EMV's adoption numbers tell just one side of the story. There are still some concerns when it comes to the user experience impacting EMV adoption as consumers are still adjusting to the perceived slower transaction speeds from chip readers.
At the start of the year, Visa reported “chip-enabled merchants now account for 46% of the company’s in-store payment volume.” It also saw upward of “800 million chip-on-chip transactions in November,” a 359% increase year over year.
Considering the strides that the EMV industry has taken to improve both the retailer and customer experience, you might look at this as a win-win for the U.S. market.
As with any type of behavioral change, it takes time for consumers to adjust to a different process, but eventually come to realize that the change can be a positive one.
EMV is still a high priority with some exceptions. Even with higher charge-back rates, we're still seeing merchants adopt EMV tech, as they can benefit from its offerings. That said, those who rely only on internal EMV solutions lag behind, and there is still a huge amount of knowledge they have to gain to accept EMV-based transactions.
So with that in mind, what's next? Where can EMV go to revolutionize the experience for merchants and customers?
I believe the next evolution of EMV is going to be contactless. While introduced in 2005, its success in the U.S. has not been stellar, for two main reasons. Adoption rates were limited as mobile payments were used infrequently, and many POS terminals did not have contactless payments. In addition, many consumers saw little value as they felt transactions weren't any faster or more secure than swiping.
With the increase in chip card usage, many consumers felt the pains of "dip-and-wait" transactions. Contactless payments today, seem to address the slowness of EMV contact, without compromising security, and unbeknownst to many, uses the same security protocol (known as "dual interface"), transmitted through two types of interfaces.
We're seeing a slowing of adoption rates for chip cards, though they've been on the rise since the previous quarter, with 1.75 million Visa merchants now accepting, and over 1 million since last November.
However, while many may see this as a sign that EMV isn't likely to be successful in the U.S., I see this as an indicator that there may be a significant shift from chip transactions to contactless payments. However, we'll still see EMV figures continue to rise, as more merchants see the benefits they can reap from fraud protection. As Javelin reports, we should at least expect a third of U.S. retail establishments to accept contactless cards by 2019.
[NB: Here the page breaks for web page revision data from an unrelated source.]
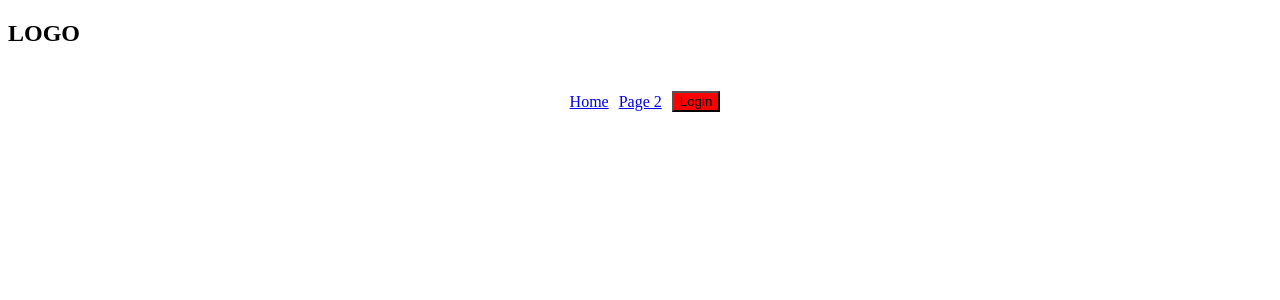
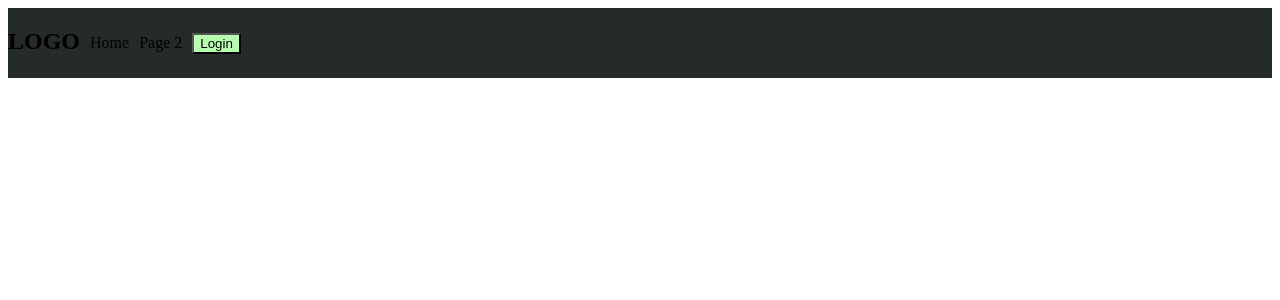
Before and after one commit to trine-marie-sandberg/js-frameworks-ca, a React (Vite) app in the folder ecom-store/: page / in a window 1280 px wide. Shown: the top 300 px of the page. Built offline with nearby package versions, Linux system fonts and the light colour scheme.

Commit message:
adds and organize styling + variables

```diff
--- a/ecom-store/src/components/header/index.jsx
+++ b/ecom-store/src/components/header/index.jsx
@@ -1,11 +1,14 @@
 import React from "react";
 import { NavBar } from "./navbar";
+import { Head } from "./style";
+import { Link } from "react-router-dom";
+import "./style.module.css";
 
 export default function Header() {
     return(
-        <header>
-            <h2>LOGO</h2>
+        <Head>
+            <Link to={"home"}><h2>LOGO</h2></Link>
             <NavBar/>
-        </header>
+        </Head>
     )
 }
--- a/ecom-store/src/components/header/navbar.jsx
+++ b/ecom-store/src/components/header/navbar.jsx
@@ -1,6 +1,6 @@
 import React from "react";
 import { styled } from "styled-components";
-import { Nav, Ul, Li, I } from "./style";
+import { Nav, Ul, Li } from "./style";
 import { NavLink } from "react-router-dom";
 
 const Button = styled.button`
--- a/ecom-store/src/components/header/style.jsx
+++ b/ecom-store/src/components/header/style.jsx
@@ -1,7 +1,11 @@
 import styled from "styled-components";
 
+export const Head = styled.header`
+  display: flex;
+  background-color: ${(props) => props.theme.color.primary}}
+`;
 export const Nav =  styled.nav`
-  color: blue;
+  color: ${(props) => {props.theme.color.font}};
   display: flex;
   flex-wrap: wrap;
   align-items: center;
--- /dev/null
+++ b/ecom-store/src/components/header/style.module.css
@@ -0,0 +1,6 @@
+a {
+    color: white;
+}
+a:hover {
+    cursor: pointer;
+}
--- a/ecom-store/src/pages/home.jsx
+++ b/ecom-store/src/pages/home/index.jsx
@@ -1,5 +1,4 @@
 import React from "react";
-import Header from "../components/header";
 
 export default function Home() {
     return(
--- a/ecom-store/src/styles/global.jsx
+++ b/ecom-store/src/styles/global.jsx
@@ -3,8 +3,14 @@ import { createGlobalStyle } from "styled-components";
 const GlobalStyle = createGlobalStyle`
   html {
     height: 100%;
-    --color-primary: yellow;
-    --color-secondary: red;
+    --color-primary: rgb(36, 43, 42);
+    --color-secondary: rgb(182, 255, 175);
+    --color-tertiary: blue;
+    --color-font: white;
+    --color-warning-red;
+    --color-dark: rgb(11, 19, 10);
+
+    --sizes
   }
   body {
     height: 100%;
@@ -12,6 +18,9 @@ const GlobalStyle = createGlobalStyle`
   main {
     margin: 1rem;
   }
+  a {
+    all: unset;
+  }
 `;
 
 export default GlobalStyle;
--- a/ecom-store/src/styles/theme.jsx
+++ b/ecom-store/src/styles/theme.jsx
@@ -4,6 +4,10 @@ const theme = {
     color: {
         primary: 'var(--color-primary)',
         secondary: 'var(--color-secondary)',
+        tertiary: 'var(--color-tertiary)',
+        font: 'var(--color-font)',
+        warning: 'var(--color-warning)',
+        dark: 'var(--color-dark)',
     },
 }
 
```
Look at the international landscape. The volume of contactless payments has grown significantly over the past five years. In fact, many countries are issuing government mandates for contactless payments, and by 2020 almost every merchant will be accepting them. This includes contactless cards, Apple Pay, Android Pay, iWallet and Samsung Pay among others. And with it, there's going to be a huge change for consumers and merchants.
Just take a look at how contactless payments has transformed London's transport system, one of the largest city infrastructures in the world. For years, riders had to either queue up to purchase a ticket every time they traveled, or outlay a significant up-front cost to buy a travelcard. But with the introduction of Oyster, the time was reduced significantly, allowing people to load it onto a credit card and pay as they go. Since September 2014, more than 450 million trips have used Oyster, making that 30% of all journeys around London. This continues to grow, with 25,000 new cards being used on the network every day; with the introduction of other mobile payments, we're only going to see further growth.
With that in mind, it only makes sense that EMV is heading in the direction of contactless payments. Think of what could happen if this technology flourished in other industries such as retail, restaurants and health care. While the advantages are there, the perception for change is running at a snail's pace. As soon as we see merchants jump on the RFID train, it'll certainly be bringing another wave of change for EMV as well.